The **Scientific notation**, also called exponential notation or standard form, allows you to express very large or very small numbers in a shorter and easier way, which simplifies writing and helps when you have to perform mathematical operations with these numbers or incorporate them into formulas or equationstions.

It is believed that it was **Archimedes** who introduced the first approaches that led to the concept of scientific notation.

Numbers in scientific notation are written as the product of an integer or decimal number between 1 and 10 and a power of base 10.

In this way, the scientific notation responds to the following formula:** nx 10 ^{x} onx 10^{-x}**. As a practical procedure, it can be said that to convert figures greater than 1 to scientific notation, you have to place a comma after the first digit and calculate the exponent based on how many places to the left were left.

To convert figures less than 1 to scientific notation, you must place a comma after the third to last digit and calculate the exponent based on how many places to the right were left, expressed as negative. In the examples given above, Avogadro’s number would be 6.022 × 10^{23} and the weight of hydrogen is 1.66 × 10^{-23}.

Numbers in scientific notation can also be written as **exponential notation**. For example, 4 × 10^{8 }It could be written as 4e + 8.

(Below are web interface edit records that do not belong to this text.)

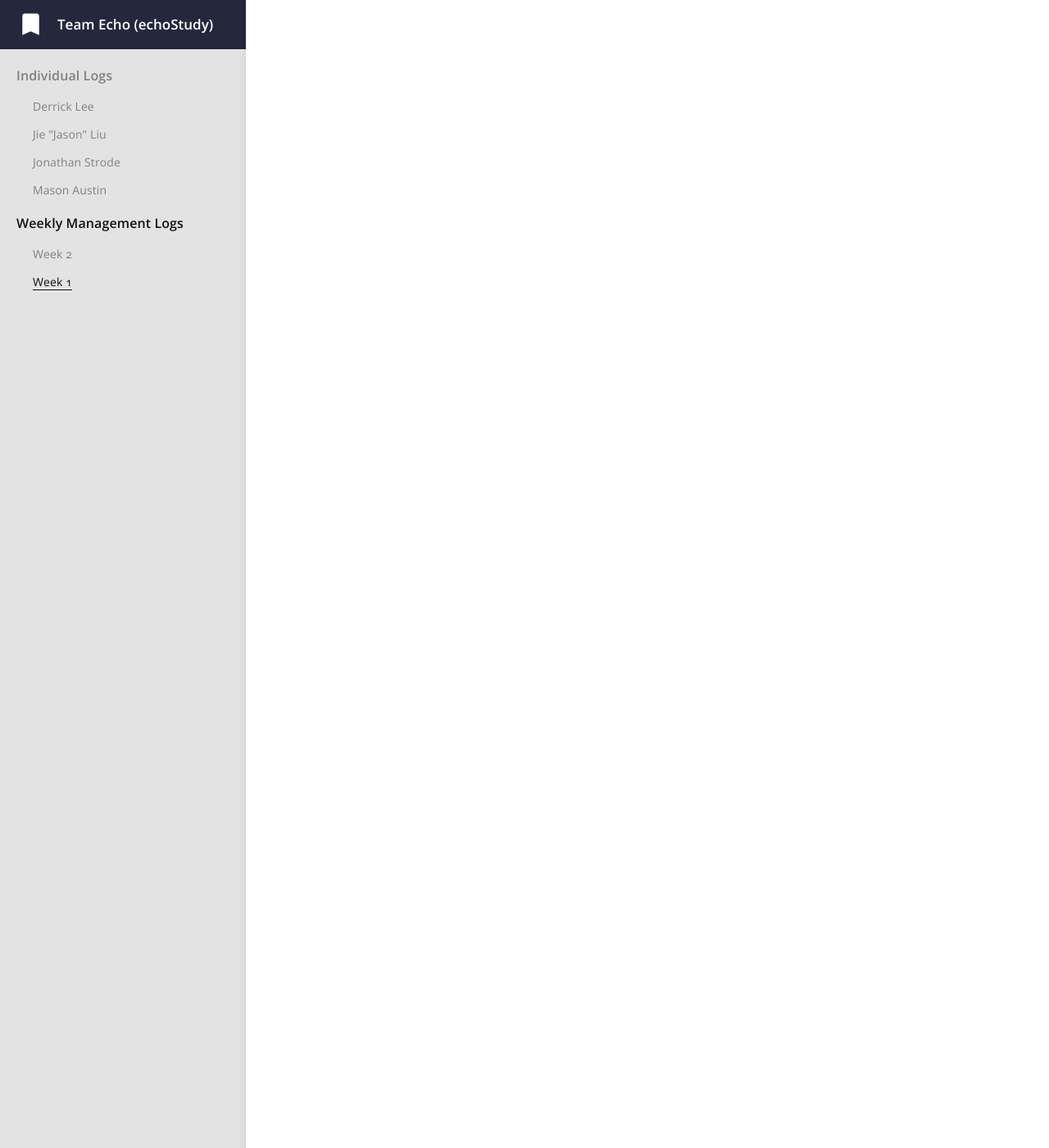
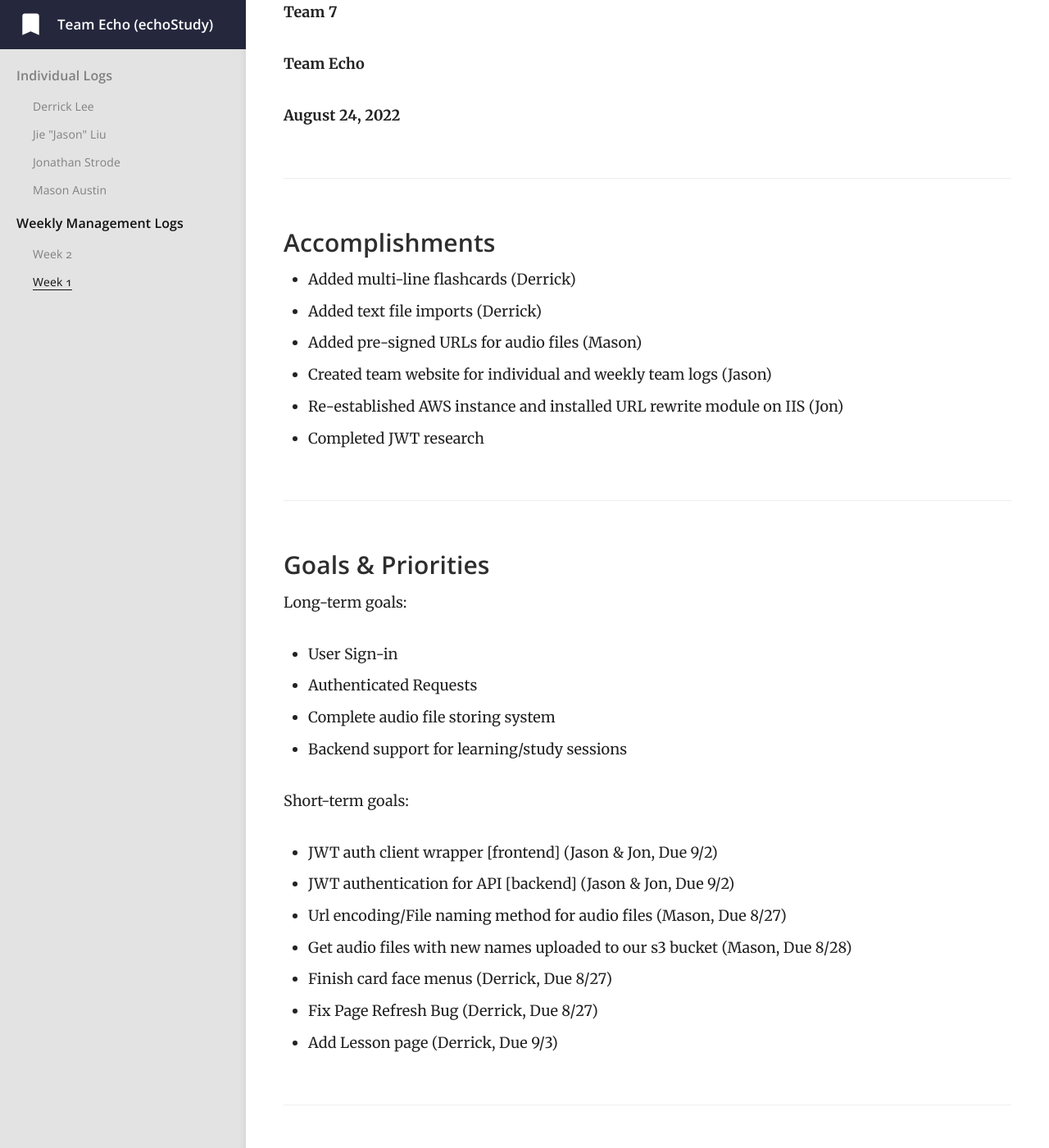
Before and after one commit to jiejasonliu/team-echo-site, a Jekyll site: the page built from _docs/weekly-management-logs/week-1.md, in a window 1280 px wide and 1400 px high, scrolled down 270 px. Shown: the whole window at 82% size. Built offline with Jekyll 4.4.1, drawn with Linux system fonts in a browser that asks for light colours; some of the changed text lies outside the part shown.

Commit message:
added week1 team docs

```diff
--- a/_docs/weekly-management-logs/week-1.md
+++ b/_docs/weekly-management-logs/week-1.md
@@ -4,4 +4,42 @@ category: Weekly Management Logs
 order: 1
 ---
 
-something our team did for week 1
+# CS4500 Weekly Management Report
+
+**Team 7**
+
+**Team Echo**
+
+**August 24, 2022**
+
+### Accomplishments
+
+- Added multi-line flashcards (Derrick)
+- Added text file imports (Derrick)
+- Added pre-signed URLs for audio files (Mason)
+- Created team website for individual and weekly team logs (Jason)
+- Re-established AWS instance and installed URL rewrite module on IIS (Jon)
+- Completed JWT research
+
+### Goals & Priorities
+
+Long-term goals:
+
+- User Sign-in
+- Authenticated Requests
+- Complete audio file storing system
+- Backend support for learning/study sessions
+
+Short-term goals:
+
+- JWT auth client wrapper [frontend] (Jason & Jon, Due 9/2)
+- JWT authentication for API [backend] (Jason & Jon, Due 9/2)
+- Url encoding/File naming method for audio files (Mason, Due 8/27)
+- Get audio files with new names uploaded to our s3 bucket (Mason, Due 8/28)
+- Finish card face menus (Derrick, Due 8/27)
+- Fix Page Refresh Bug (Derrick, Due 8/27)
+- Add Lesson page (Derrick, Due 9/3)
+
+### Needs
+
+None.
```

To multiply figures in scientific notation, you have to multiply the numbers that are on the left side, that product is then multiplied by 10 raised to the sum of the individual exponents. To divide figures in scientific notation, you have to divide the numbers that are on the left side, that result is multiplied by 10 raised to the subtraction of the exponents.

### Examples of scientific notation

Here are examples of figures in scientific notation:

- 7.6 x 10
^{12 }kilometers (distance between the sun and Pluto at the farthest point in its orbit) - 1.41 x 10
^{28 }cubic meters (volume of the sun). - 7.4 x 10
^{19}tons (mass of the moon) - 2.99 x 10
^{8}meters / second (speed of light in vacuum) - 3 x 10
^{12 }number of bacteria that can be in a gram of soil - 5.0 × 10
^{-8 }Planck’s constant - 6.6 × 10
^{-12 }Rydberg’s constant - 2.2 × 10
^{-9}proton radius - 1.5 x 10
^{-5}mm size of a virus - 1.0 x 10
^{-8 }cm size of an atom - 1.3 x 10
^{fifteen}liters (volume of water in a pool) - 0.6 x 10
^{-9 } - 3.25 x 10
^{7} - 2 x 10
^{-4} - 3.7 x 10
^{eleven} - 2.2 x 10
^{7} - 1.0 x 10
^{-9} - 6.8 x 10
^{5} - 7.0 x 10
^{-4} - 8.1 x 10
^{eleven}